> _EXERCISE MATERIAL_:
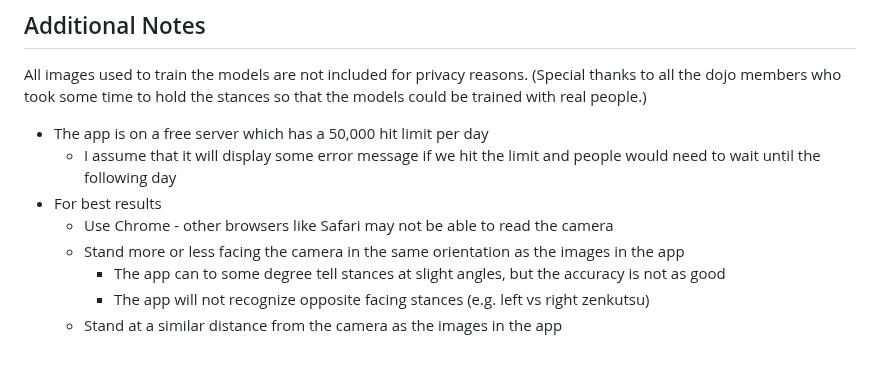
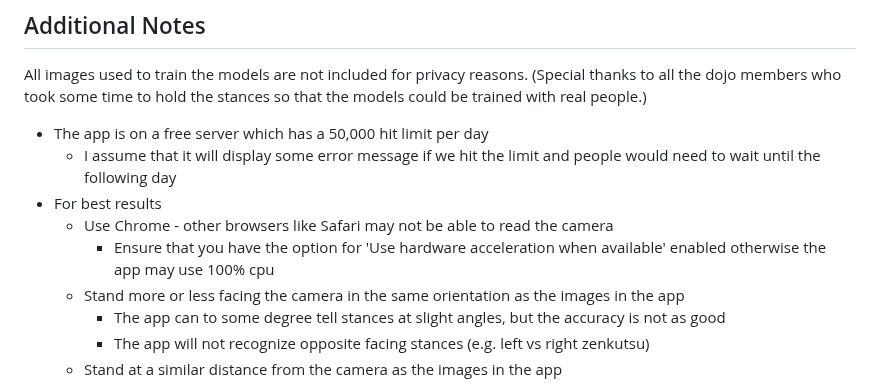
Before and after one commit to tashmen/JukidoJujutsu, a Markdown page: README.md, the part around the change. GitHub-like rendering; blank space fills up the shorter version.

Commit message:
Add note about hardware acceleration for people who are seeing 100% cpu spikes.

```diff
--- a/README.md
+++ b/README.md
@@ -34,6 +34,7 @@ All images used to train the models are not included for privacy reasons. (Speci
   * I assume that it will display some error message if we hit the limit and people would need to wait until the following day
 * For best results
   * Use Chrome - other browsers like Safari may not be able to read the camera
+    * Ensure that you have the option for 'Use hardware acceleration when available' enabled otherwise the app may use 100% cpu
   * Stand more or less facing the camera in the same orientation as the images in the app
     * The app can to some degree tell stances at slight angles, but the accuracy is not as good
     * The app will not recognize opposite facing stances (e.g. left vs right zenkutsu)
```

> _TASK BRIEF_: Your answer should be the lines of the material above that include "like".

> _SOLUTION_:
Before and after one commit to tashmen/JukidoJujutsu, a Markdown page: README.md, the part around the change. GitHub-like rendering; blank space fills up the shorter version.
   * Use Chrome - other browsers like Safari may not be able to read the camera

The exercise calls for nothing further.